▶ [What is needed]: Omit all pictures, then repeat the listing exactly.
• • •
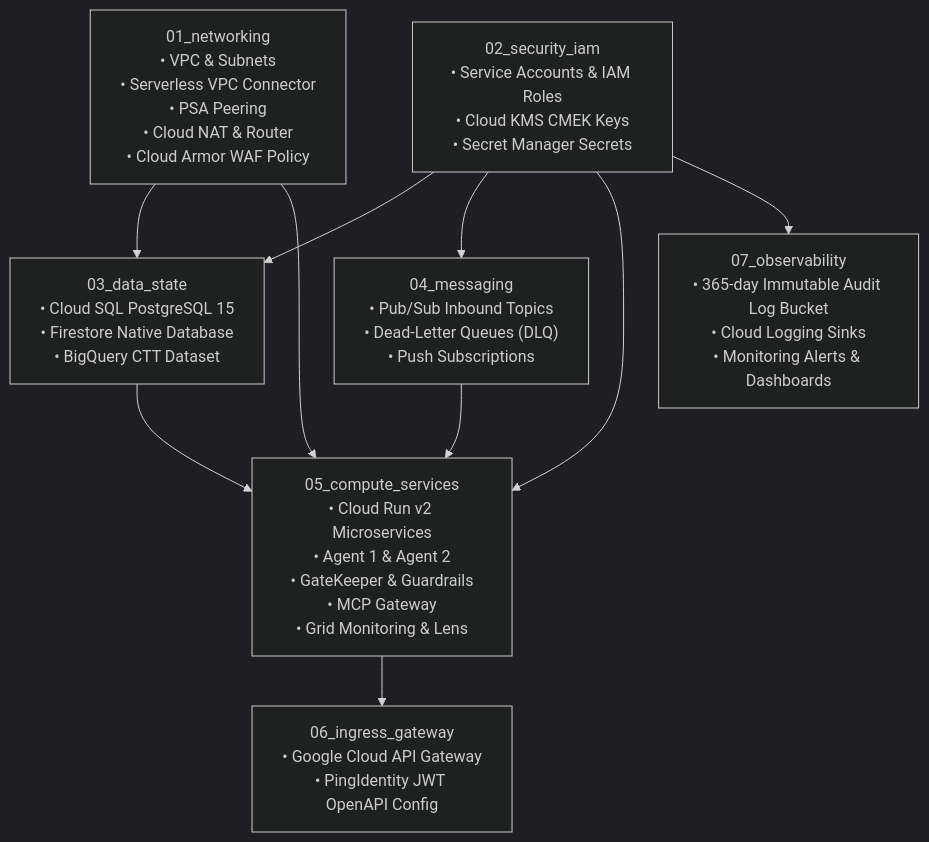
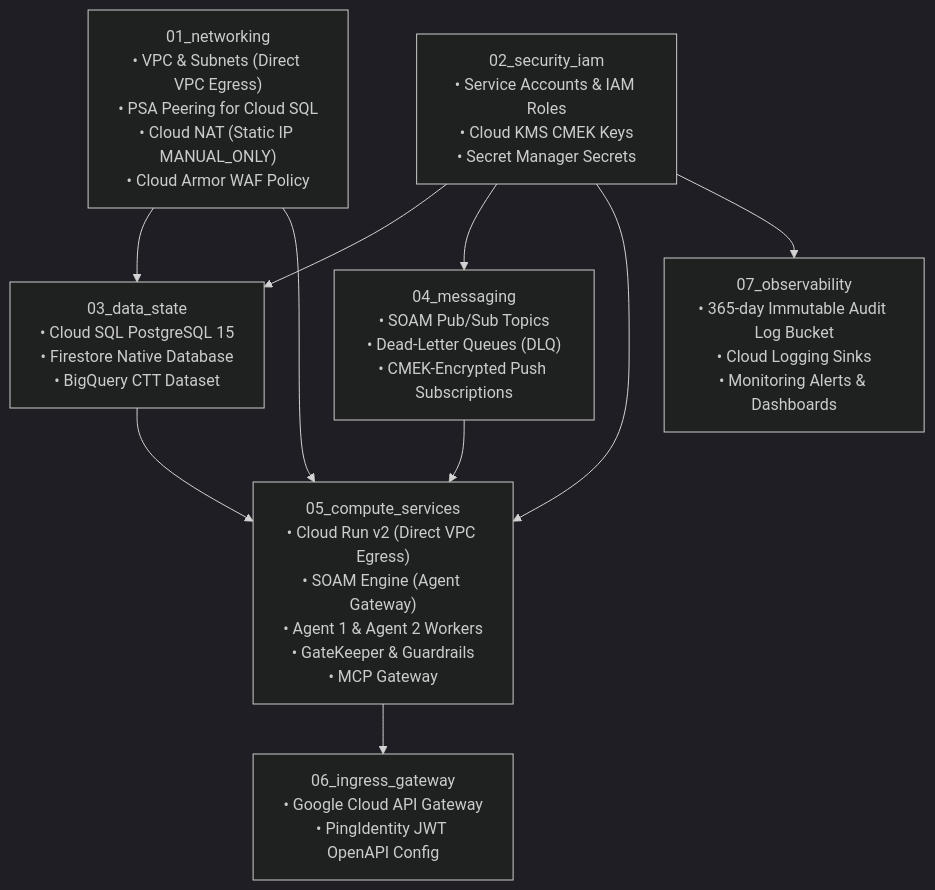
One commit to chaitanya-sharmaa/SOAM changed the diagram in gcp/docs/ARCHITECTURE.md. Above: the diagram before and after it, drawn with Mermaid (dark theme). The commit also changed other lines of this file and 2 other files, not shown here.

Commit message:
docs: add full-detail VPC connectivity diagram (Direct VPC Egress, PSA, PGA, NAT static IP) and complete SOAM architecture section with principles, lifecycle, and multi-agent collaboration flow

````diff
--- a/gcp/docs/ARCHITECTURE.md
+++ b/gcp/docs/ARCHITECTURE.md
@@ -145,20 +287,20 @@
 ```mermaid
 flowchart TD
-    M1["01_networking\n• VPC & Subnets\n• Serverless VPC Connector\n• PSA Peering\n• Cloud NAT & Router\n• Cloud Armor WAF Policy"]
+    M1["01_networking\n• VPC & Subnets (Direct VPC Egress)\n• PSA Peering for Cloud SQL\n• Cloud NAT (Static IP MANUAL_ONLY)\n• Cloud Armor WAF Policy"]
     M2["02_security_iam\n• Service Accounts & IAM Roles\n• Cloud KMS CMEK Keys\n• Secret Manager Secrets"]
     M3["03_data_state\n• Cloud SQL PostgreSQL 15\n• Firestore Native Database\n• BigQuery CTT Dataset"]
-    M4["04_messaging\n• Pub/Sub Inbound Topics\n• Dead-Letter Queues (DLQ)\n• Push Subscriptions"]
-    M5["05_compute_services\n• Cloud Run v2 Microservices\n• Agent 1 & Agent 2\n• GateKeeper & Guardrails\n• MCP Gateway\n• Grid Monitoring & Lens"]
+    M4["04_messaging\n• SOAM Pub/Sub Topics\n• Dead-Letter Queues (DLQ)\n• CMEK-Encrypted Push Subscriptions"]
+    M5["05_compute_services\n• Cloud Run v2 (Direct VPC Egress)\n• SOAM Engine (Agent Gateway)\n• Agent 1 & Agent 2 Workers\n• GateKeeper & Guardrails\n• MCP Gateway"]
     M6["06_ingress_gateway\n• Google Cloud API Gateway\n• PingIdentity JWT OpenAPI Config"]
     M7["07_observability\n• 365-day Immutable Audit Log Bucket\n• Cloud Logging Sinks\n• Monitoring Alerts & Dashboards"]
 
     M1 --> M3
     M2 --> M3
     M2 --> M4
     M1 --> M5
     M2 --> M5
     M3 --> M5
     M4 --> M5
     M5 --> M6
     M2 --> M7
 ```
````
• • •
▶ [Answer]:
One commit to chaitanya-sharmaa/SOAM changed the diagram in gcp/docs/ARCHITECTURE.md. Above: the diagram before and after it, drawn with Mermaid (dark theme). The commit also changed other lines of this file and 2 other files, not shown here.

Commit message:
docs: add full-detail VPC connectivity diagram (Direct VPC Egress, PSA, PGA, NAT static IP) and complete SOAM architecture section with principles, lifecycle, and multi-agent collaboration flow

````diff
--- a/gcp/docs/ARCHITECTURE.md
+++ b/gcp/docs/ARCHITECTURE.md
@@ -145,20 +287,20 @@
 ```mermaid
 flowchart TD
-    M1["01_networking\n• VPC & Subnets\n• Serverless VPC Connector\n• PSA Peering\n• Cloud NAT & Router\n• Cloud Armor WAF Policy"]
+    M1["01_networking\n• VPC & Subnets (Direct VPC Egress)\n• PSA Peering for Cloud SQL\n• Cloud NAT (Static IP MANUAL_ONLY)\n• Cloud Armor WAF Policy"]
     M2["02_security_iam\n• Service Accounts & IAM Roles\n• Cloud KMS CMEK Keys\n• Secret Manager Secrets"]
     M3["03_data_state\n• Cloud SQL PostgreSQL 15\n• Firestore Native Database\n• BigQuery CTT Dataset"]
-    M4["04_messaging\n• Pub/Sub Inbound Topics\n• Dead-Letter Queues (DLQ)\n• Push Subscriptions"]
-    M5["05_compute_services\n• Cloud Run v2 Microservices\n• Agent 1 & Agent 2\n• GateKeeper & Guardrails\n• MCP Gateway\n• Grid Monitoring & Lens"]
+    M4["04_messaging\n• SOAM Pub/Sub Topics\n• Dead-Letter Queues (DLQ)\n• CMEK-Encrypted Push Subscriptions"]
+    M5["05_compute_services\n• Cloud Run v2 (Direct VPC Egress)\n• SOAM Engine (Agent Gateway)\n• Agent 1 & Agent 2 Workers\n• GateKeeper & Guardrails\n• MCP Gateway"]
     M6["06_ingress_gateway\n• Google Cloud API Gateway\n• PingIdentity JWT OpenAPI Config"]
     M7["07_observability\n• 365-day Immutable Audit Log Bucket\n• Cloud Logging Sinks\n• Monitoring Alerts & Dashboards"]
 
     M1 --> M3
     M2 --> M3
     M2 --> M4
     M1 --> M5
     M2 --> M5
     M3 --> M5
     M4 --> M5
     M5 --> M6
     M2 --> M7
 ```
````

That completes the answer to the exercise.